Data for this exercise –

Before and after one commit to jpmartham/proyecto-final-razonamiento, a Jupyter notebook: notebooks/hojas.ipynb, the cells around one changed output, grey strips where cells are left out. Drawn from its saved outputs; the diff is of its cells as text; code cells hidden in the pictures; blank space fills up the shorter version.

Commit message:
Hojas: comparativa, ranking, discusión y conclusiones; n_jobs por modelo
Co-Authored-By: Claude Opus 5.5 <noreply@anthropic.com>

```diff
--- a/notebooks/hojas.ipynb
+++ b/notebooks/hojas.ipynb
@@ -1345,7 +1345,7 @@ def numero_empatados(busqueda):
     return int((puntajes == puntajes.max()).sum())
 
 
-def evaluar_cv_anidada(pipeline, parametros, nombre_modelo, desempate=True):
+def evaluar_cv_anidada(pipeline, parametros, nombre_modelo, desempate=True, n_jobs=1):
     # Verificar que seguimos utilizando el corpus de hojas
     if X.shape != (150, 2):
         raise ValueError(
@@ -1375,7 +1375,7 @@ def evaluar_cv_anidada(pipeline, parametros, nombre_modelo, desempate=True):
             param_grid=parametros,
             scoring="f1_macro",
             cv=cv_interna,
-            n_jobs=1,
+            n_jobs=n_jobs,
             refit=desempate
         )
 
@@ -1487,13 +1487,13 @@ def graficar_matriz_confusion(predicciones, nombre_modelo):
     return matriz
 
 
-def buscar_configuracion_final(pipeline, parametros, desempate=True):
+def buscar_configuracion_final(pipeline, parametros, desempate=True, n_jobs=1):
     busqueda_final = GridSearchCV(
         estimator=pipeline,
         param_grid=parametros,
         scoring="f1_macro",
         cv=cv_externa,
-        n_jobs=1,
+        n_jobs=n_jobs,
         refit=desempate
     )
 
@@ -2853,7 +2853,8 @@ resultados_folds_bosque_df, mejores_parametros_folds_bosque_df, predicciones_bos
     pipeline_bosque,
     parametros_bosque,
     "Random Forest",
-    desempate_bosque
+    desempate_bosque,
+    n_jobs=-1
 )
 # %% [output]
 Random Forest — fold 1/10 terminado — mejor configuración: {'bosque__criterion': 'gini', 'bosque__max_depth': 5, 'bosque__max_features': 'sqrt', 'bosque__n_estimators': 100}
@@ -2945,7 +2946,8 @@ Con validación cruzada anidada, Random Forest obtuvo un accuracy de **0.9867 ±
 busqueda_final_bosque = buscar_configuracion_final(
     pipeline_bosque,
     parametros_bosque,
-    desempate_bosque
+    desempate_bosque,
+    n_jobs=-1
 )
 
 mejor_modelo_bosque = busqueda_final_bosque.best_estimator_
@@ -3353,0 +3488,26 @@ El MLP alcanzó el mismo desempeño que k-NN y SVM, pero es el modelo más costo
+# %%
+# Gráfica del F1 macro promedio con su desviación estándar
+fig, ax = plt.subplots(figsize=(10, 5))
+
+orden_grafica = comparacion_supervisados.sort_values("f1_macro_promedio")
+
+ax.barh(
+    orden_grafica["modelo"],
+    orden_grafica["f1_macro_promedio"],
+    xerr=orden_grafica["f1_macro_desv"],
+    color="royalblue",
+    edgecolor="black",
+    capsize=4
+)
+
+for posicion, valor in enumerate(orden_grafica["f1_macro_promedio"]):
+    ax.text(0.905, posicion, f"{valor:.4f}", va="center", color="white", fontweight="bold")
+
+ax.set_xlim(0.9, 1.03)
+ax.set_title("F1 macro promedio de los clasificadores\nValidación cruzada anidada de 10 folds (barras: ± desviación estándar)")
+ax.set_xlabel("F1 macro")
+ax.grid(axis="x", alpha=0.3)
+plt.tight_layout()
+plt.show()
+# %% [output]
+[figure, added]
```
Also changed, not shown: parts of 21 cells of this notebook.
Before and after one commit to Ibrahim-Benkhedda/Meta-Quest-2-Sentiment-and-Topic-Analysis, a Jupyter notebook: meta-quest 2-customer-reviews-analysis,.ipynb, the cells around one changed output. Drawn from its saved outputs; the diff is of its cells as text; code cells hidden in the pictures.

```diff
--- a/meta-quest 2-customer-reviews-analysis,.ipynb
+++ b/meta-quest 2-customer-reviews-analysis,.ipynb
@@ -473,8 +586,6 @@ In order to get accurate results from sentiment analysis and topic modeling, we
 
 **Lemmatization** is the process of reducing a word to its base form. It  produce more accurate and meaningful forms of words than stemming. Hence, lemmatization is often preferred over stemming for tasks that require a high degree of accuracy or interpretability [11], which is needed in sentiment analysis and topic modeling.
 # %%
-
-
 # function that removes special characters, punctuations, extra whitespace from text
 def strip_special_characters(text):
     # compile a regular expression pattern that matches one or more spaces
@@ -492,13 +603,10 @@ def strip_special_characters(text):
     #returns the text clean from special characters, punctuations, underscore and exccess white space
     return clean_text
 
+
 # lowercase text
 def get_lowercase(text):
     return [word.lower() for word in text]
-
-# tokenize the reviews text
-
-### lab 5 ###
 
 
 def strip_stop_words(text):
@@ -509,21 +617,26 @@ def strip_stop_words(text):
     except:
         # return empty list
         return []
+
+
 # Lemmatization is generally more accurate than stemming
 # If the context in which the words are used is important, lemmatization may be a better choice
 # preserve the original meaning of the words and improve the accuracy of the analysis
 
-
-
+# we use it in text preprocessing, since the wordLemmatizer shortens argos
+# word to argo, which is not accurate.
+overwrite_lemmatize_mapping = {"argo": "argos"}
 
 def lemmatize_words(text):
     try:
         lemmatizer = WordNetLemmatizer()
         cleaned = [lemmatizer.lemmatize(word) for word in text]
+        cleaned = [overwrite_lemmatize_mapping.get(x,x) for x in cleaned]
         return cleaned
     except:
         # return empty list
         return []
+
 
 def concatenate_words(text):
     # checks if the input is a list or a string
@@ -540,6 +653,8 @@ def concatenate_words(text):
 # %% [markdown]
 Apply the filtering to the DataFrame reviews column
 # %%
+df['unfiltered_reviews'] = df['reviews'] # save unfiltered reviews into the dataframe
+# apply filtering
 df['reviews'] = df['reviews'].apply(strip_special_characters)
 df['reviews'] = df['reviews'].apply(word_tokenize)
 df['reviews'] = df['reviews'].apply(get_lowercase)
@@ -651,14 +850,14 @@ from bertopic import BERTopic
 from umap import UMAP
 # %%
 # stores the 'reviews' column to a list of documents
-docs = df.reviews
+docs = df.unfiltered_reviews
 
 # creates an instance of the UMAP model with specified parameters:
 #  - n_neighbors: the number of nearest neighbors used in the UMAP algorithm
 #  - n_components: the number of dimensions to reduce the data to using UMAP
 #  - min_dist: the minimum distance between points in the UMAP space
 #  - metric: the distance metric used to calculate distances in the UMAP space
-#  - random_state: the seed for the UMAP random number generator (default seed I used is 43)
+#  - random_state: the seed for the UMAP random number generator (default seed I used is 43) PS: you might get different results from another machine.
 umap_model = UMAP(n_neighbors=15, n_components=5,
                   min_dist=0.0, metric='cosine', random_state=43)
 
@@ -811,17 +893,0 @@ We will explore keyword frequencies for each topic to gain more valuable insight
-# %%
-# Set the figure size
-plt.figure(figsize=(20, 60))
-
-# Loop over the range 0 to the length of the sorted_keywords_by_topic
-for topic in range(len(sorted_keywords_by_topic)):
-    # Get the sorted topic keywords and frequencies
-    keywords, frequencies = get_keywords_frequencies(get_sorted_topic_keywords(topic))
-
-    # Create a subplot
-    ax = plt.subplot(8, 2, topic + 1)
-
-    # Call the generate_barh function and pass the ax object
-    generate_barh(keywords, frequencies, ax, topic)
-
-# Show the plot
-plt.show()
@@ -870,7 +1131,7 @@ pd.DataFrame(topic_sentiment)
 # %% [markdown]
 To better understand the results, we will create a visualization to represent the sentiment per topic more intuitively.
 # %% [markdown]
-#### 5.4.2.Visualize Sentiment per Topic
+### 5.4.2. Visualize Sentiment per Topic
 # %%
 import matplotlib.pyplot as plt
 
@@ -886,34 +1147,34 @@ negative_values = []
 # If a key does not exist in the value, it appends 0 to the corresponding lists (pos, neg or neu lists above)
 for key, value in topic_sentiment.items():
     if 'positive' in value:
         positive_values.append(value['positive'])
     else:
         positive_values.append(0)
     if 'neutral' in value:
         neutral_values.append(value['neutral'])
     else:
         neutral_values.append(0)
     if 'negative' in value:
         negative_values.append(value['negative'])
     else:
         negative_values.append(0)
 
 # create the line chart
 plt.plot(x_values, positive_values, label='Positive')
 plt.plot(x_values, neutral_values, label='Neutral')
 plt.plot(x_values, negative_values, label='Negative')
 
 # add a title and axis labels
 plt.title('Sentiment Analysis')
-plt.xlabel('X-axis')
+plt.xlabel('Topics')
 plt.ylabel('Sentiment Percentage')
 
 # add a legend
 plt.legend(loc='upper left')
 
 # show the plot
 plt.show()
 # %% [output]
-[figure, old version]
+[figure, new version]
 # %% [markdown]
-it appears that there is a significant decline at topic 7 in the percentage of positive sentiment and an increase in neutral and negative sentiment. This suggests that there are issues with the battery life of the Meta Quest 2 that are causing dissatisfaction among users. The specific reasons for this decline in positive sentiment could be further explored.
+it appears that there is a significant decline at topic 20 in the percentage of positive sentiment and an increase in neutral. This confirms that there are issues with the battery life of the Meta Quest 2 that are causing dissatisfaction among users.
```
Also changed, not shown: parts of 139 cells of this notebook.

Task statement – Look through the listing, and copy each line that contains the word "number".

Exercise output –
 #  - n_neighbors: the number of nearest neighbors used in the UMAP algorithm
 #  - n_components: the number of dimensions to reduce the data to using UMAP
-#  - random_state: the seed for the UMAP random number generator (default seed I used is 43)
+#  - random_state: the seed for the UMAP random number generator (default seed I used is 43) PS: you might get different results from another machine.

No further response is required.